But cost is an important factor in the local labour market
The number of employees of Fidelity Group in the Cayman Islands is growing, said the company’s chairman Anwer Sunderji.
“We are growing both in the Bahamas and in the Cayman Islands. We are just experiencing much faster growth in the Bahamas,” he said.
His statements followed an article in the Bahamas Tribune that appeared to suggest Fidelity was growing in the Bahamas at the expense of Cayman, because the bank consolidated certain back office functions in connection with credit card operations, which previously existed in the Cayman Islands, in Nassau.
This has to be put into a proper context, Mr Sunderji said. He said the company experienced significant first quarter growth in the Bahamas, Fidelity’s home market, where its banking operations are three times larger than in Cayman. Given that the company was also growing in Cayman, albeit at a slower pace, the headcount has increased by three in the Cayman Island and by 11 in the Bahamas over the past year.
The faster staff growth in the Bahamas comes in response to local growth but is also a result of the deeper labour pool of a population that is six times larger than that of the Cayman Islands. When back office functions such as credit card support have to be operated around the clock, it is all about economies of scale, Mr Sunderji said, and these are arguably greater in the Bahamas.
“When you are building scale, where you have the largest number of transactions that is where you concentrate the back office,” he said. “We had an independent credit card business in Cayman, we had another one in the Bahamas, fully staffed. It made no sense. So we consolidated our card operations in the Bahamas. It gives us scale and the cost is lower.”
Brett Hill, president of Fidelity Bank in Cayman added that there has never been an emphasis on back office operations in the Cayman Islands. “I should remind you that we had only one person involved with credit cards. Most of the back office functions were always processed outside Cayman.”
Standardisation is also not something that will affect Cayman operations greatly going forward, Mr. Hill said. “We have never had a big back office staff here, so it is really difficult to see how back office functions could really move [out of Cayman].” Despite the standardisation of core banking systems the number of IT people, for example, has doubled because the bank has grown as a whole, he noted.
Explaining his comments to the Bahamas Tribune that costs are higher in the Cayman Islands than in the Bahamas, Mr Sunderji said: “In the Bahamas our cost per employee is 60 per cent of the cost in Cayman. It is a fact.” Because Fidelity has a much larger number of transactions in the Bahamas, it makes sense to scale up the back office services there.
“There is a lot of talent in Cayman, but the population pool is small,” he added. “But I need to emphasise that our headcount in Cayman is actually increasing.” The “notions of retrenchment and down sizing” mentioned in local media “are all mischievous”.
Each jurisdiction is pushing its competitive advantages, but instead of having a detached dialogue about how to improve Cayman’s competitiveness, some of his comments have unfortunately been interpreted in the sense that Cayman is inferior, Mr. Sunderji said.

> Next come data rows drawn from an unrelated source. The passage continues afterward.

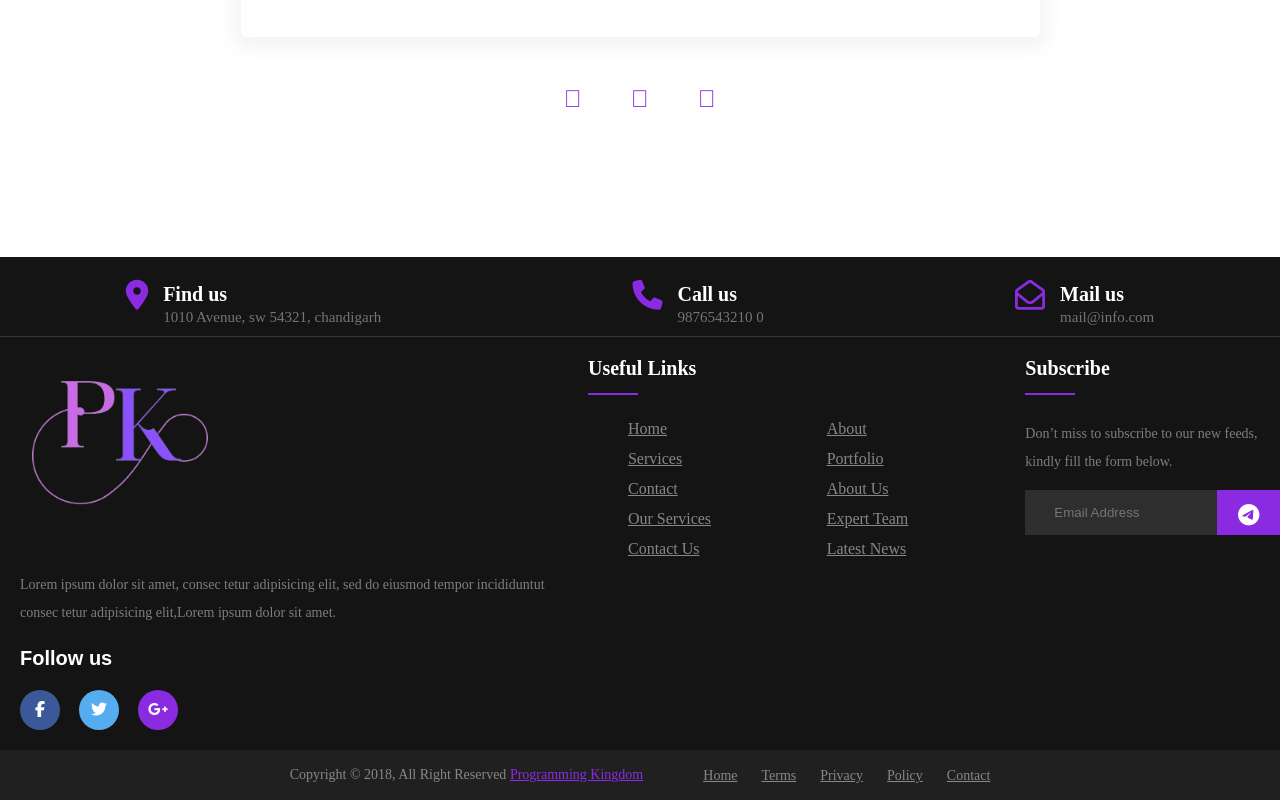
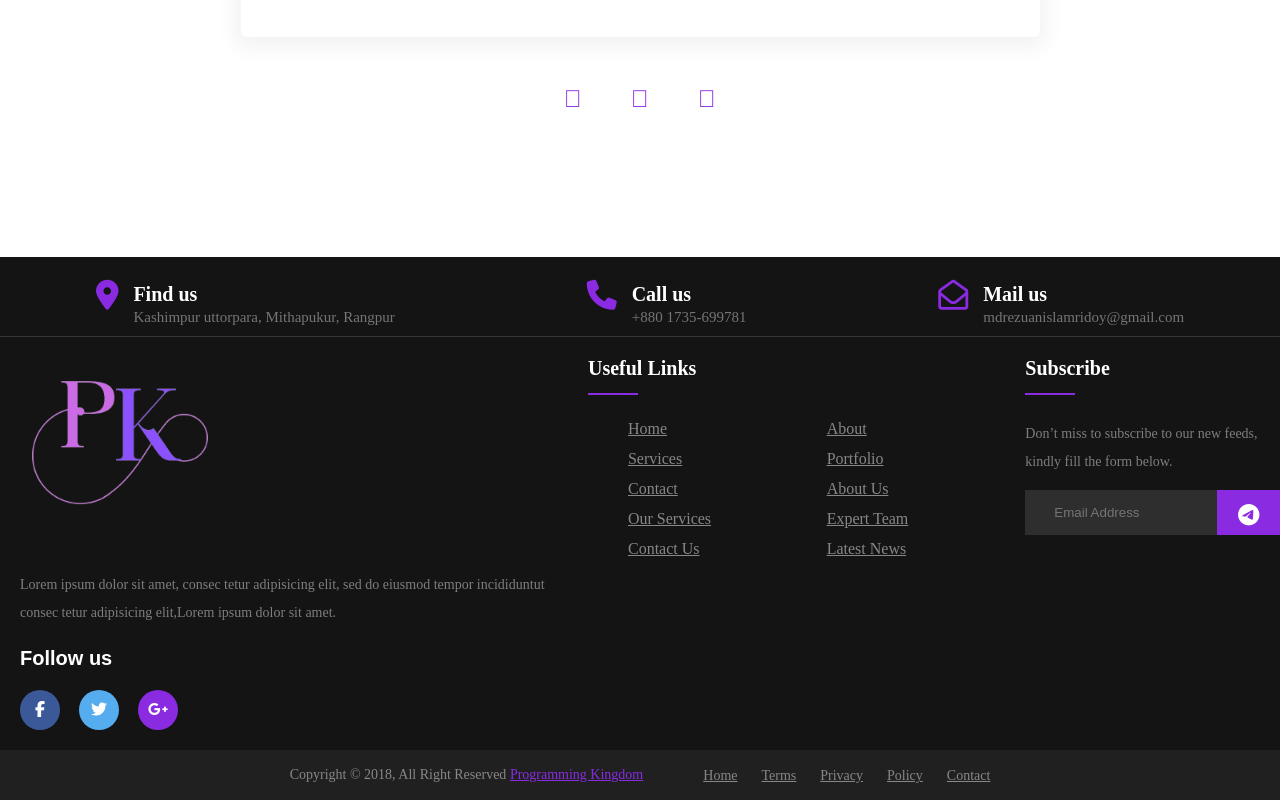
Before and after one commit to mdrezuanislamridoy/Programming-Kingdom, a plain HTML site: page index.html in a window 1280 px wide. Shown: the part 4181-4981 px from the top of the page. Drawn offline with nearby package versions, Linux system fonts and the light colour scheme.

Commit message:
i am late

```diff
--- a/index.html
+++ b/index.html
@@ -1343,7 +1343,7 @@
                             <i class="fas fa-map-marker-alt"></i>
                             <div class="cta-text">
                                 <h4>Find us</h4>
-                                <span>1010 Avenue, sw 54321, chandigarh</span>
+                                <span>Kashimpur uttorpara, Mithapukur, Rangpur</span>
                             </div>
                         </div>
                     </div>
@@ -1352,7 +1352,7 @@
                             <i class="fas fa-phone"></i>
                             <div class="cta-text">
                                 <h4>Call us</h4>
-                                <span>9876543210 0</span>
+                                <span>+880 1735-699781</span>
                             </div>
                         </div>
                     </div>
@@ -1361,7 +1361,7 @@
                             <i class="far fa-envelope-open"></i>
                             <div class="cta-text">
                                 <h4>Mail us</h4>
-                                <span>mail@info.com</span>
+                                <span>mdrezuanislamridoy@gmail.com</span>
                             </div>
                         </div>
                     </div>
```
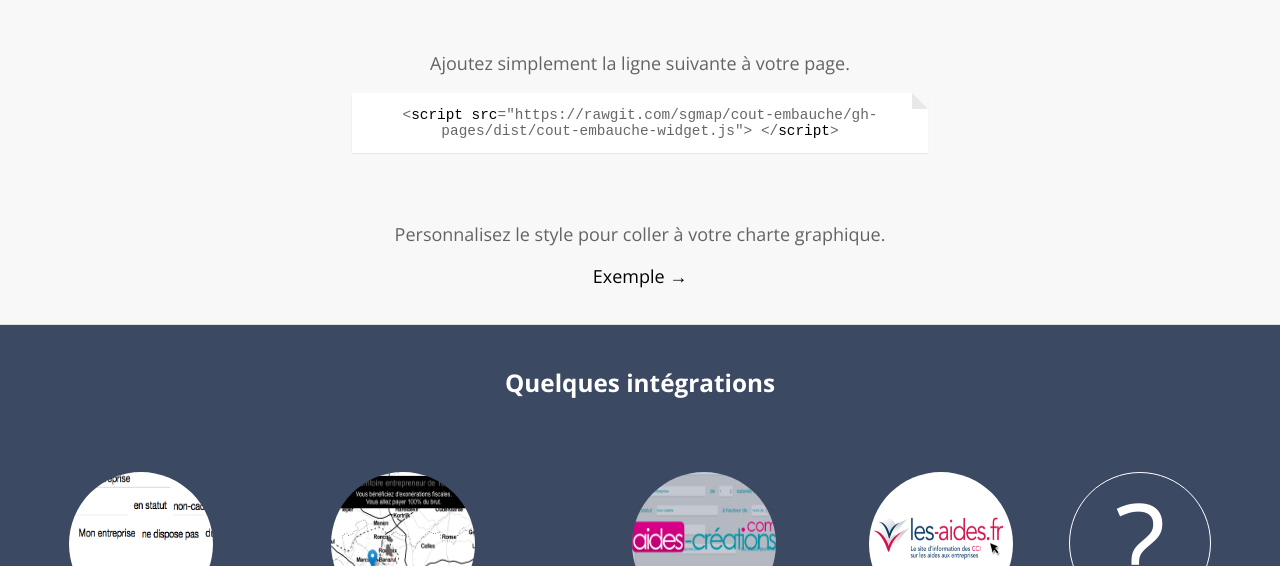
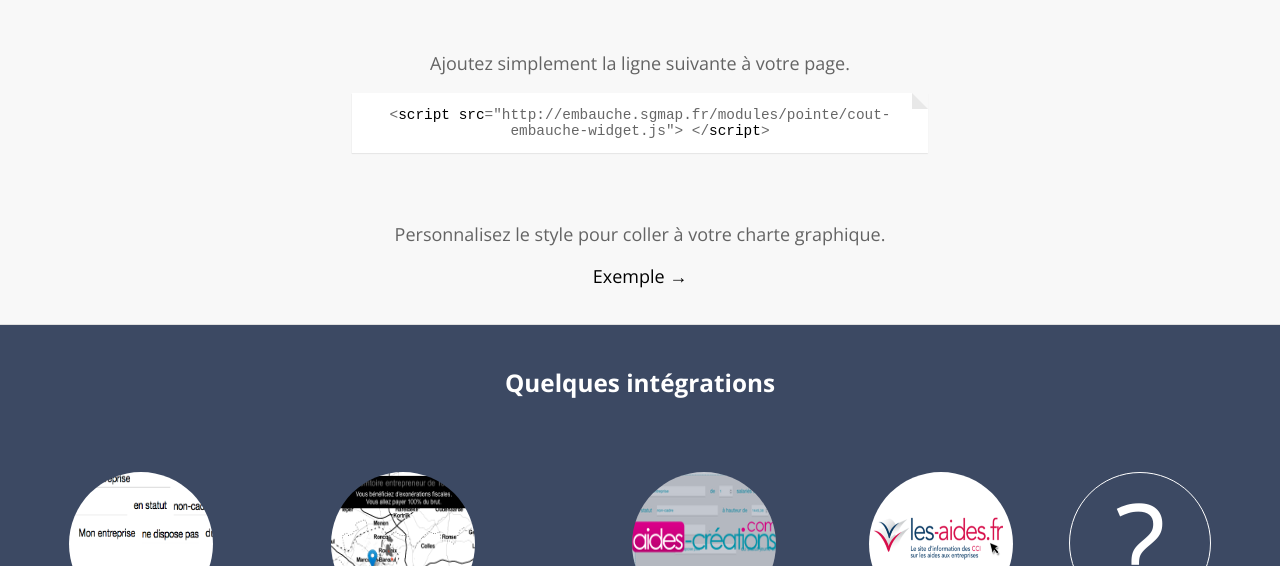
Before and after one commit to betagouv/paie-www, a plain HTML site: page index.html in a window 1280 px wide. Shown: the part 1213-1779 px from the top of the page. Drawn offline with nearby package versions, Linux system fonts and the light colour scheme.

Commit message:
Update widget link
The previous was throttled

```diff
--- a/index.html
+++ b/index.html
@@ -60,7 +60,7 @@
  				Ajoutez simplement la ligne suivante à votre page.
 			</p>
 			<code>
-				<span><</span><em>script src</em>="https://rawgit.com/sgmap/cout-embauche/gh-pages/dist/cout-embauche-widget.js">
+				<span><</span><em>script src</em>="http://embauche.sgmap.fr/modules/pointe/cout-embauche-widget.js">
 				<span><</span><span>/</span><em>script</em><span>></span>
 			</code>
 			<p>
```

The work permit regime is far more accommodating and crime is lower in Cayman than in the Bahamas, but the cost of doing business is higher and this is a dialogue that needs to be led, he said.
“The irony is that we have not been retrenching staff and we don’t plan to,” Mr. Hill said. “We have also businesses that simply could not move, because we only do it here, for example insurance brokerage, health insurance and pensions.”